Beedell explains, “Many freelancers lease their vehicles, and it may be that the contracts they have signed are pegged to the Mayor’s earlier announcement of September, 2020. With many now needing a Euro 6 compliant vehicle much earlier than expected, they may be financially penalised for ending their existing contracts earlier. Many simply won’t be able to afford to do so, meaning that they will have little choice but to pay the charge.”
And according to a recent study, which focused on the challenges faced by small fleets, TfL’s decision to bring forward the scheme, will hit many members in the pocket.
“Our research revealed that 54 per cent of FSB members owning three vehicles or more expect them not to meet ULEZ emission standards in 2019.When you consider that 67 per cent of our members operate up to three vans, there will be a lot of non-compliant vehicles travelling in the ULEZ in April 2019. That will significantly add to their operating costs at a time when the cost of doing business in the capital is increasing more rapidly than ever.”
But does she think that they could send some courier firms, and the small businesses they serve, out of business altogether?
Beedell says, “It is the cumulative burden of increasing costs rather than any one single charge that today’s business owners find most difficult to cope with. That said, if a small operator makes daily deliveries inside the T-charge zone, the emissions taxes incurred could add up to over £2,500 of additional costs per annum affecting a significant number of courier firms who serve the capital in the future.”
The role of collaborative logistics…
Beedell believes that it is important too to remember that owner operators are just one part of a delicate and complex ecosystem, which also includes the small businesses that they deliver to.
She says, “They are being squeezed too. And this is impacting on their ability to financially manage and plan for the future.

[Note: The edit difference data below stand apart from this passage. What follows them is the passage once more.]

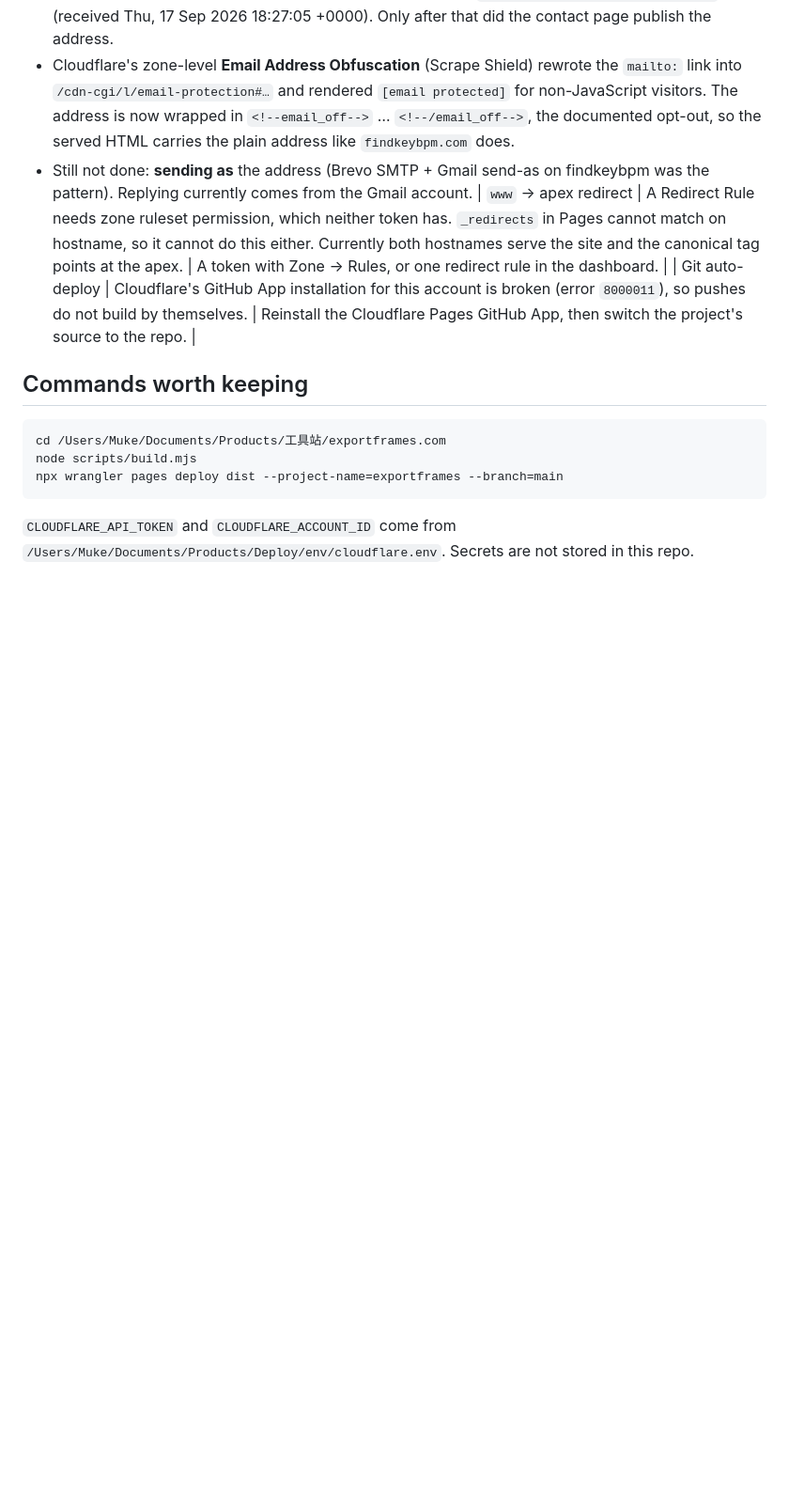
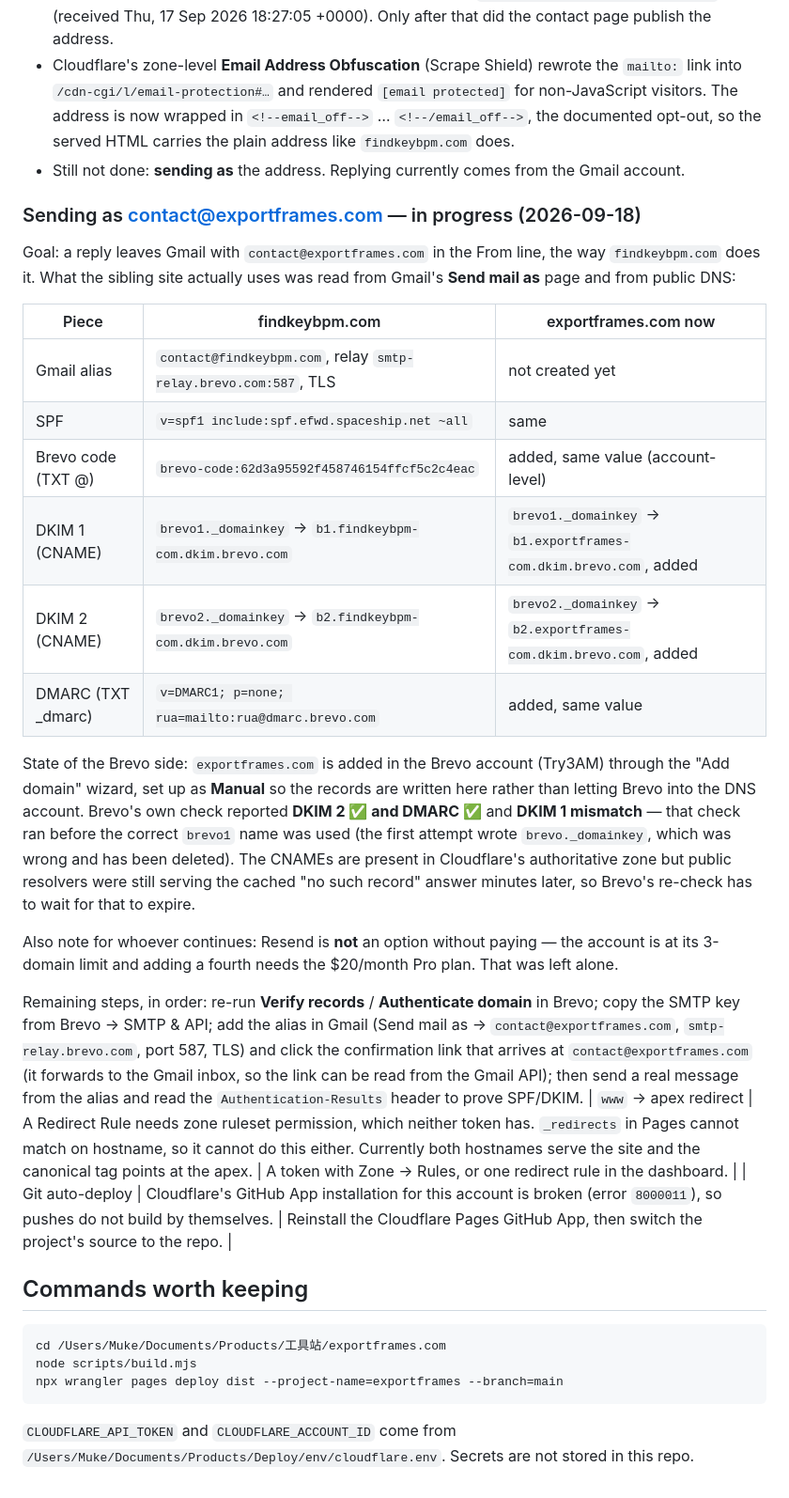
Before and after one commit to muke1838-cloud/exportframes.com, a Markdown page: docs/DEPLOYMENT.md, the part around the change. Shown at 94% size. GitHub-like rendering; blank space fills up the shorter version.

Commit message:
Record the reply-as work in progress: Brevo domain records added, Gmail alias still to do

```diff
--- a/docs/DEPLOYMENT.md
+++ b/docs/DEPLOYMENT.md
@@ -169,7 +169,40 @@ Nothing is currently blocked on the owner.
 - The forwarding rule was created in the Spaceship dashboard (Domain Manager → `exportframes.com` → Email forwarding → alias `contact` → destination `muke1838@gmail.com`), the same mechanism `findkeybpm.com` uses. Spaceship exposes no API for aliases.
 - **End-to-end delivery was tested, not assumed**: a message was sent from `contact@findkeybpm.com` through Resend (id `01a0b09f-4d39-70ed-b289-ecb8a8588ead`) to `contact@exportframes.com`, and the Gmail API then found it in the destination inbox with header `Delivered-To: muke1838@gmail.com` (received Thu, 17 Sep 2026 18:27:05 +0000). Only after that did the contact page publish the address.
 - Cloudflare's zone-level **Email Address Obfuscation** (Scrape Shield) rewrote the `mailto:` link into `/cdn-cgi/l/email-protection#…` and rendered `[email protected]` for non-JavaScript visitors. The address is now wrapped in `<!--email_off-->` … `<!--/email_off-->`, the documented opt-out, so the served HTML carries the plain address like `findkeybpm.com` does.
-- Still not done: **sending as** the address (Brevo SMTP + Gmail send-as on findkeybpm was the pattern). Replying currently comes from the Gmail account.
+- Still not done: **sending as** the address. Replying currently comes from the Gmail account.
+
+### Sending as contact@exportframes.com — in progress (2026-09-18)
+
+Goal: a reply leaves Gmail with `contact@exportframes.com` in the From line, the way
+`findkeybpm.com` does it. What the sibling site actually uses was read from Gmail's
+**Send mail as** page and from public DNS:
+
+| Piece | findkeybpm.com | exportframes.com now |
+| --- | --- | --- |
+| Gmail alias | `contact@findkeybpm.com`, relay `smtp-relay.brevo.com:587`, TLS | not created yet |
+| SPF | `v=spf1 include:spf.efwd.spaceship.net ~all` | same |
+| Brevo code (TXT @) | `brevo-code:62d3a95592f458746154ffcf5c2c4eac` | added, same value (account-level) |
+| DKIM 1 (CNAME) | `brevo1._domainkey` → `b1.findkeybpm-com.dkim.brevo.com` | `brevo1._domainkey` → `b1.exportframes-com.dkim.brevo.com`, added |
+| DKIM 2 (CNAME) | `brevo2._domainkey` → `b2.findkeybpm-com.dkim.brevo.com` | `brevo2._domainkey` → `b2.exportframes-com.dkim.brevo.com`, added |
+| DMARC (TXT _dmarc) | `v=DMARC1; p=none; rua=mailto:rua@dmarc.brevo.com` | added, same value |
+
+State of the Brevo side: `exportframes.com` is added in the Brevo account (Try3AM) through the
+"Add domain" wizard, set up as **Manual** so the records are written here rather than letting Brevo
+into the DNS account. Brevo's own check reported **DKIM 2 ✅ and DMARC ✅** and **DKIM 1 mismatch** —
+that check ran before the correct `brevo1` name was used (the first attempt wrote `brevo._domainkey`,
+which was wrong and has been deleted). The CNAMEs are present in Cloudflare's authoritative zone but
+public resolvers were still serving the cached "no such record" answer minutes later, so Brevo's
+re-check has to wait for that to expire.
+
+Also note for whoever continues: Resend is **not** an option without paying — the account is at its
+3-domain limit and adding a fourth needs the $20/month Pro plan. That was left alone.
+
+Remaining steps, in order: re-run **Verify records** / **Authenticate domain** in Brevo; copy the
+SMTP key from Brevo → SMTP & API; add the alias in Gmail (Send mail as → `contact@exportframes.com`,
+`smtp-relay.brevo.com`, port 587, TLS) and click the confirmation link that arrives at
+`contact@exportframes.com` (it forwards to the Gmail inbox, so the link can be read from the Gmail
+API); then send a real message from the alias and read the `Authentication-Results` header to prove
+SPF/DKIM.
 | `www` → apex redirect | A Redirect Rule needs zone ruleset permission, which neither token has. `_redirects` in Pages cannot match on hostname, so it cannot do this either. Currently both hostnames serve the site and the canonical tag points at the apex. | A token with Zone → Rules, or one redirect rule in the dashboard. |
 | Git auto-deploy | Cloudflare's GitHub App installation for this account is broken (error `8000011`), so pushes do not build by themselves. | Reinstall the Cloudflare Pages GitHub App, then switch the project's source to the repo. |
 
```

The spiraling cost of operating in London has led 30 per cent of small businesses to seriously consider moving out of the capital within the next five years.”

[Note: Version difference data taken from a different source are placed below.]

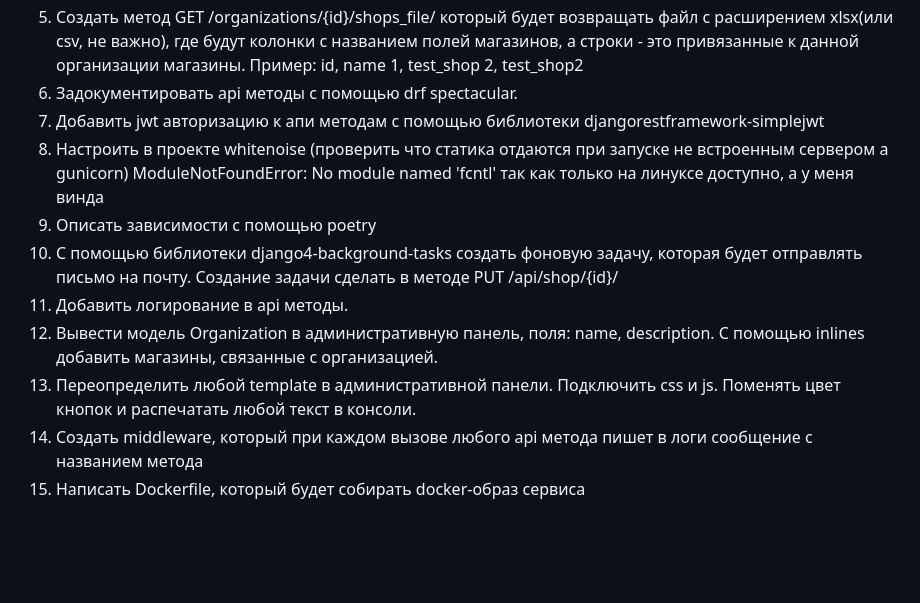
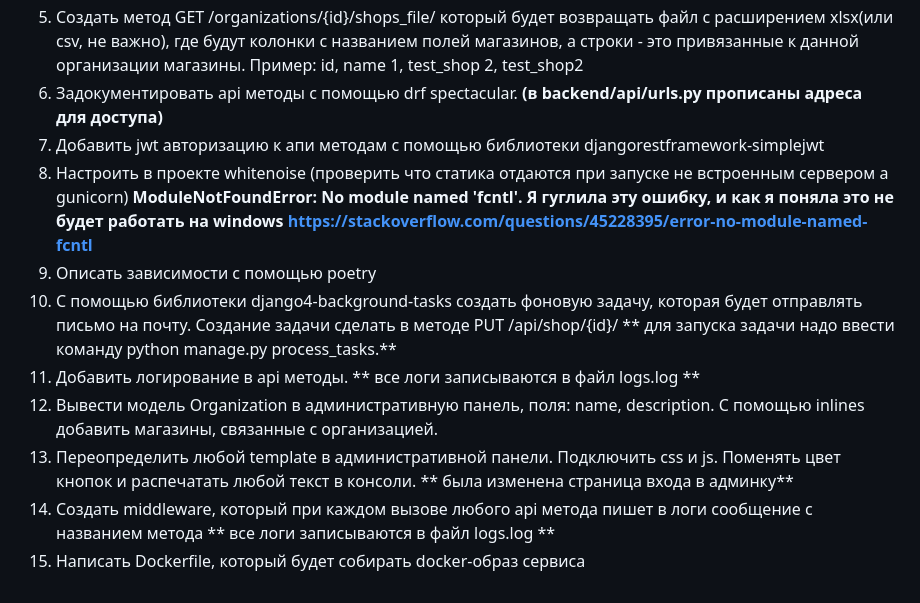
Before and after one commit to blwolhppt/testproject, a Markdown page: README.md, the part around the change. Rendered like a GitHub page; blank space fills up the shorter version.

```diff
--- a/README.md
+++ b/README.md
@@ -28,14 +28,14 @@ is_deleted:bool
 	id, name
 	1, test_shop
 	2, test_shop2
-6) Задокументировать api методы с помощью drf spectacular.
+6) Задокументировать api методы с помощью drf spectacular. **(в backend/api/urls.py прописаны адреса для доступа)**
 7) Добавить jwt авторизацию к апи методам с помощью библиотеки djangorestframework-simplejwt
 8) Настроить в проекте whitenoise (проверить что статика отдаются при запуске не встроенным сервером а gunicorn)
-ModuleNotFoundError: No module named 'fcntl' так как только на линуксе доступно, а у меня винда
+**ModuleNotFoundError: No module named 'fcntl'. Я гуглила эту ошибку, и как я поняла это не будет работать на windows https://stackoverflow.com/questions/45228395/error-no-module-named-fcntl**
 9) Описать зависимости с помощью poetry
-10) С помощью библиотеки django4-background-tasks создать фоновую задачу, которая будет отправлять письмо на почту. Создание задачи сделать в методе PUT /api/shop/{id}/
-11) Добавить логирование в api методы.
+10) С помощью библиотеки django4-background-tasks создать фоновую задачу, которая будет отправлять письмо на почту. Создание задачи сделать в методе PUT /api/shop/{id}/ ** для запуска задачи надо ввести команду python manage.py process_tasks.**
+11) Добавить логирование в api методы. ** все логи записываются в файл logs.log **
 12) Вывести модель Organization в административную панель, поля: name, description. C помощью inlines добавить магазины, связанные с организацией.
-13) Переопределить любой template в административной панели. Подключить css и js. Поменять цвет кнопок и распечатать любой текст в консоли.
-14) Создать middleware, который при каждом вызове любого api метода пишет в логи сообщение с названием метода
+13) Переопределить любой template в административной панели. Подключить css и js. Поменять цвет кнопок и распечатать любой текст в консоли. ** была изменена страница входа в админку**
+14) Создать middleware, который при каждом вызове любого api метода пишет в логи сообщение с названием метода ** все логи записываются в файл logs.log **
 15) Написать Dockerfile, который будет собирать docker-образ сервиса
```
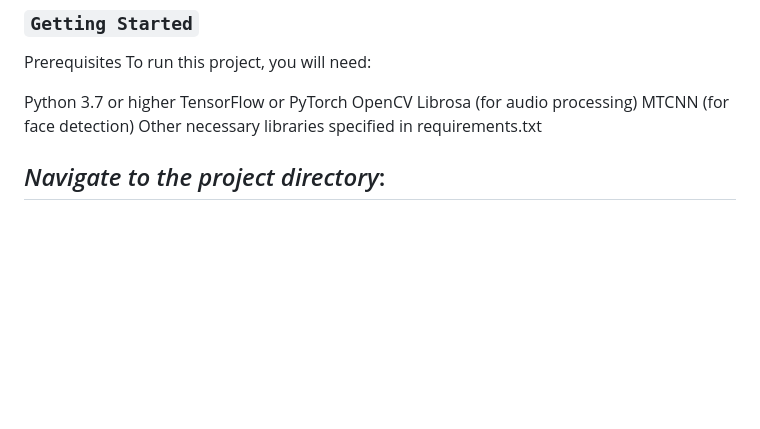
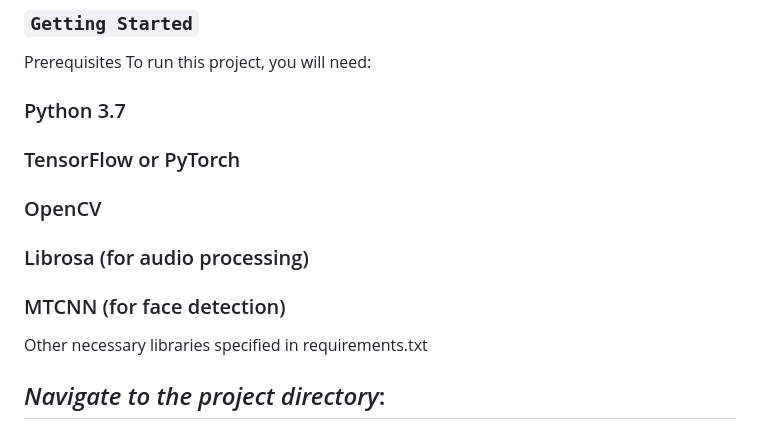
Before and after one commit to STREIN-11/FauxShield, a Markdown page: README.md, the part around the change. Drawn GitHub-style; blank space fills up the shorter version.

```diff
--- a/README.md
+++ b/README.md
@@ -13,11 +13,11 @@ Multimodal Detection: Integrates video, audio, and image data for deepfake detec
 Prerequisites
 To run this project, you will need:
 
-Python 3.7 or higher
-TensorFlow or PyTorch
-OpenCV
-Librosa (for audio processing)
-MTCNN (for face detection)
+### Python 3.7
+### TensorFlow or PyTorch
+### OpenCV
+### Librosa (for audio processing)
+### MTCNN (for face detection)
 Other necessary libraries specified in requirements.txt
 
 ## _Navigate to the project directory_:
```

So could collaborative logistics platforms, which deliver real-world freight consolidation benefits, make a difference?
“While they cannot be considered to be the magic bullet that solves London’s emission problems, I think that in the future, those freight exchange platforms, that look beyond the freight operators that they serve, and also factor in the very nuanced and varied needs of small businesses are likely to prosper much more so than those consolidation platforms that choose to adopt “a one-size fits all” approach.”
Continues Beedell, “For example, whilst there is broad support for government-led ‘freight re-timing” initiatives, which encourage businesses to receive out of hours’ deliveries, this is often more easily managed by large businesses, who have the staff to receive late night consignments. It is not practical for all small and micro business to operate in the same way, as it is often the business owner, who has to wait for the delivery, and this can turn an eight-hour shift into a 12-hour day or longer. Therefore, in the future, freight exchange platforms, which are heavily focused on the end-customer too, are likely to benefit.”
And for logistics hubs serving the small business community, Beedell who has worked for the FSB in London for three years, is also keen to emphasise the importance of maintaining a customer focus-orientated approach.
Beedell explains, “As many small enterprises operate on notoriously tight margins, they value agility and outstanding service delivered by compliant and highly reliable freight logistics operators. If collaborative logistics platforms are able to consistently meet these high standards, the courier and haulage operators who use them, could potentially win more business from small enterprises.”